Reply by ●June 15, 20142014-06-15

On Fri, 13 Jun 2014 17:39:41 -0500, Tim Wescott <tim@seemywebsite.really> wrote:>On Fri, 13 Jun 2014 15:26:22 +0200, Andre wrote: > >> Hi all, >> >> I am a bit stuck in a demodulation thing. >> >> Lets say I have a system that generates an AM signal and wants to detect >> distorsions of the LF signal after feeding the AM modulated signal >> through a potentially nonlinear system. >> >> This means I have phase locked TX and RX. > >How so? AM has never required phase locking -- the TX can free run, and >the RX can do envelope detection. > >> Lets say I modulate a signal at f0 with sine at f1 with 100% modulation: >> >> signal = sin(w0*t) * (0.5 + 0.5 * sin(w1*t)) >> >> I then receive this signal and downmix it by multiplying with sin and >> cos of the carrier frequency, in complex writing: >> >> baseband = received_signal * e^(i*w0*t) > >As mentioned, it's e^(-i*w0*t), but that's a nit -- particularly because >the operation will still work (why is left as an exercise to the reader).Hi Tim, For normal symmetrial bandpass (commercial) AM, yes the e^(-i*w0*t) is a "nit". But for single-sideband AM, the e^(-i*w0*t) is not a "nit." (I'm bein' nit-picky pain in the neck here.) See Ya', [-Rick-]

Reply by ●June 15, 20142014-06-15

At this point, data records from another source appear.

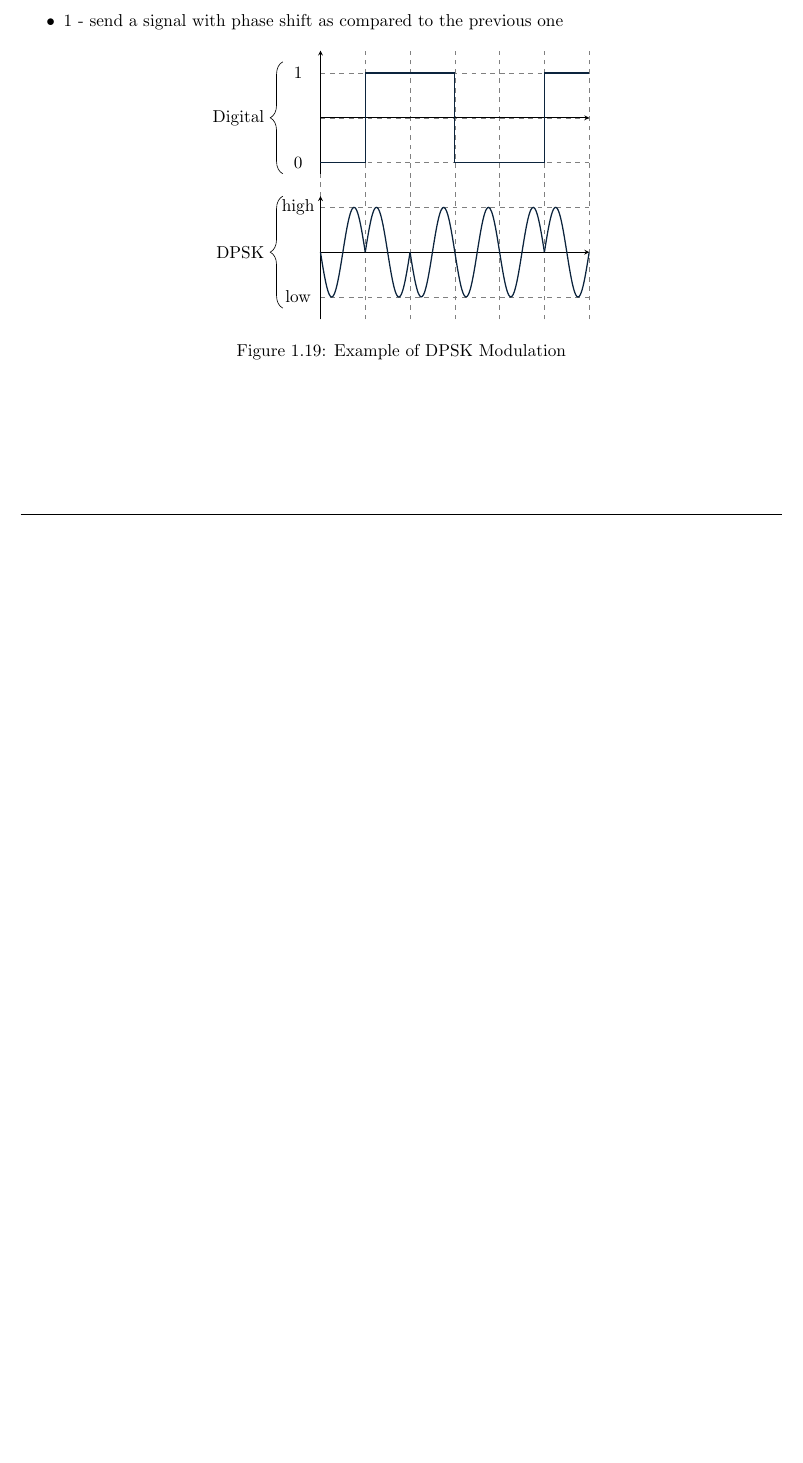
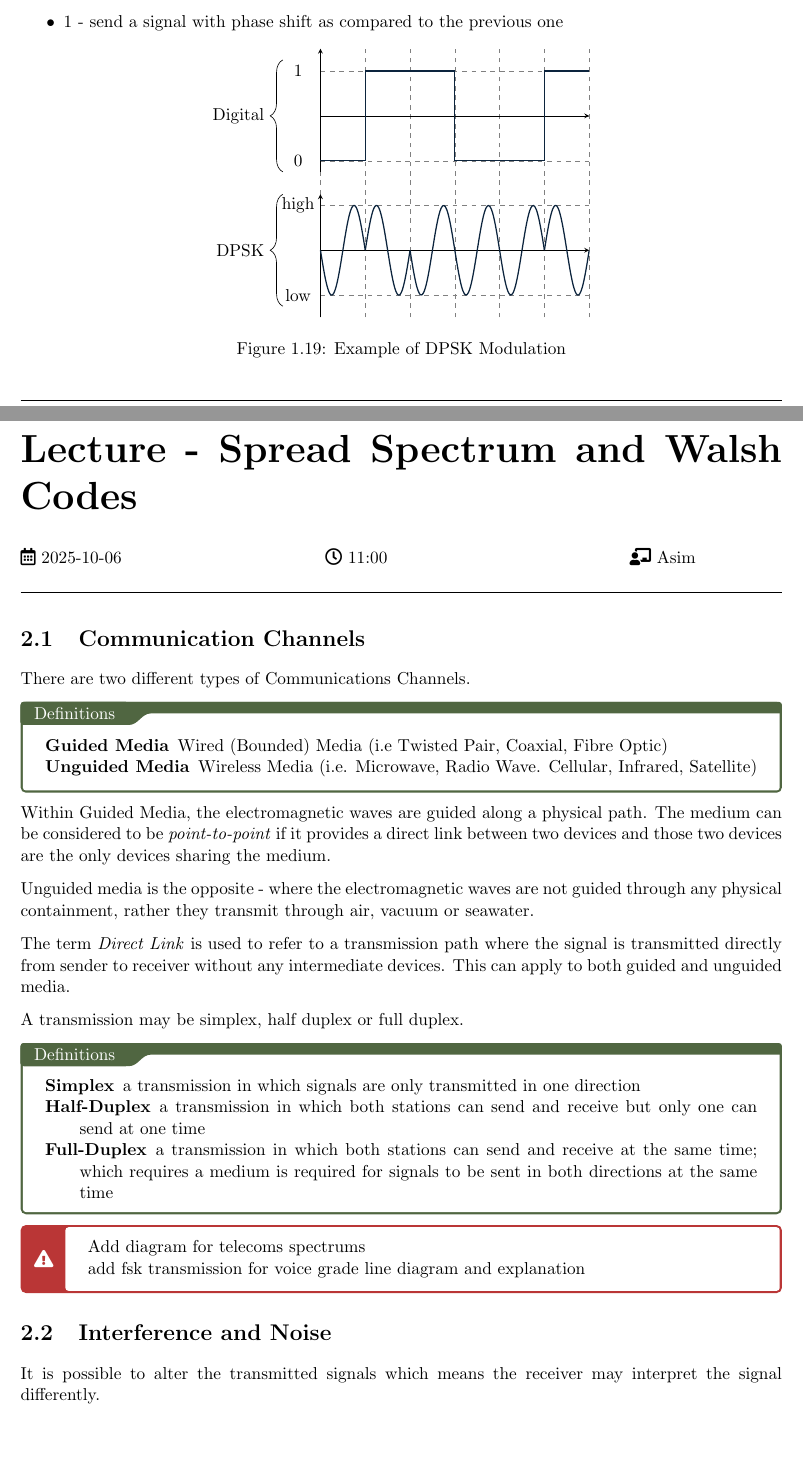
Before and after one commit to ThomasBoxall/uni-notes, a LaTeX document (01-L6/m21279-adnet/m21279-adnet.tex, which reads 01-L6/m21279-adnet/pages/2025-10-06.tex): part of page 10 of 10 before the commit and two parts of pages 10 and 11 of 13 after it, the two joined at a grey line, cut so that both start at the same text, the shorter picture padded with empty space. Compiled offline with pdfLaTeX.

Commit message:
start lect2

```diff
--- /dev/null
+++ b/01-L6/m21279-adnet/pages/2025-10-06.tex
@@ -0,0 +1,33 @@
+\taughtsession{Lecture}{Spread Spectrum and Walsh Codes}{2025-10-06}{11:00}{Asim}
+
+\section{Communication Channels}
+There are two different types of Communications Channels.
+
+\begin{define}
+    \item[Guided Media] Wired (Bounded) Media (i.e Twisted Pair, Coaxial, Fibre Optic)
+    \item[Unguided Media] Wireless Media (i.e. Microwave, Radio Wave. Cellular, Infrared, Satellite)
+\end{define}
+
+Within Guided Media, the electromagnetic waves are guided along a physical path. The medium can be considered to be \textit{point-to-point} if it provides a direct link between two devices and those two devices are the only devices sharing the medium.
+
+Unguided media is the opposite - where the electromagnetic waves are not guided through any physical containment, rather they transmit through air, vacuum or seawater.
+
+The term \textit{Direct Link} is used to refer to a transmission path where the signal is transmitted directly from sender to receiver without any intermediate devices. This can apply to both guided and unguided media.
+
+A transmission may be simplex, half duplex or full duplex.
+
+\begin{define}
+    \item[Simplex] a transmission in which signals are only transmitted in one direction
+    \item[Half-Duplex] a transmission in which both stations can send and receive but only one can send at one time
+    \item[Full-Duplex] a transmission in which both stations can send and receive at the same time; which requires a medium is required for signals to be sent in both directions at the same time
+\end{define}
+
+
+\begin{todo}
+Add diagram for telecoms spectrums
+
+add fsk transmission for voice grade line diagram and explanation
+\end{todo}
+
+\section{Interference and Noise}
+It is possible to alter the transmitted signals which means the receiver may interpret the signal differently.
@@ -0,0 +38 @@
+\end{define}
```
Also changed, not shown: 01-L6/m21279-adnet/m21279-adnet.tex (+1 -0 lines), 01-L6/m21279-adnet/pages/2025-09-29.tex (+2 -0 lines), 01-L6/m21279-adnet/m21279-adnet.pdf, 01-L6/m21279-adnet/pages/2025-10-06.tex (50 more changed lines).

On Sat, 14 Jun 2014 20:13:56 -0700, Rick Lyons wrote:> On Fri, 13 Jun 2014 17:39:41 -0500, Tim Wescott > <tim@seemywebsite.really> wrote: > >>On Fri, 13 Jun 2014 15:26:22 +0200, Andre wrote: >> >>> Hi all, >>> >>> I am a bit stuck in a demodulation thing. >>> >>> Lets say I have a system that generates an AM signal and wants to >>> detect distorsions of the LF signal after feeding the AM modulated >>> signal through a potentially nonlinear system. >>> >>> This means I have phase locked TX and RX. >> >>How so? AM has never required phase locking -- the TX can free run, and >>the RX can do envelope detection. >> >>> Lets say I modulate a signal at f0 with sine at f1 with 100% >>> modulation: >>> >>> signal = sin(w0*t) * (0.5 + 0.5 * sin(w1*t)) >>> >>> I then receive this signal and downmix it by multiplying with sin and >>> cos of the carrier frequency, in complex writing: >>> >>> baseband = received_signal * e^(i*w0*t) >> >>As mentioned, it's e^(-i*w0*t), but that's a nit -- particularly because >>the operation will still work (why is left as an exercise to the >>reader). > > Hi Tim, > For normal symmetrial bandpass (commercial) AM, > yes the e^(-i*w0*t) is a "nit". But for single-sideband AM, the > e^(-i*w0*t) is not a "nit." > (I'm bein' nit-picky pain in the neck here.)True. I just think of SSB as SSB, though. -- Tim Wescott Control system and signal processing consulting www.wescottdesign.com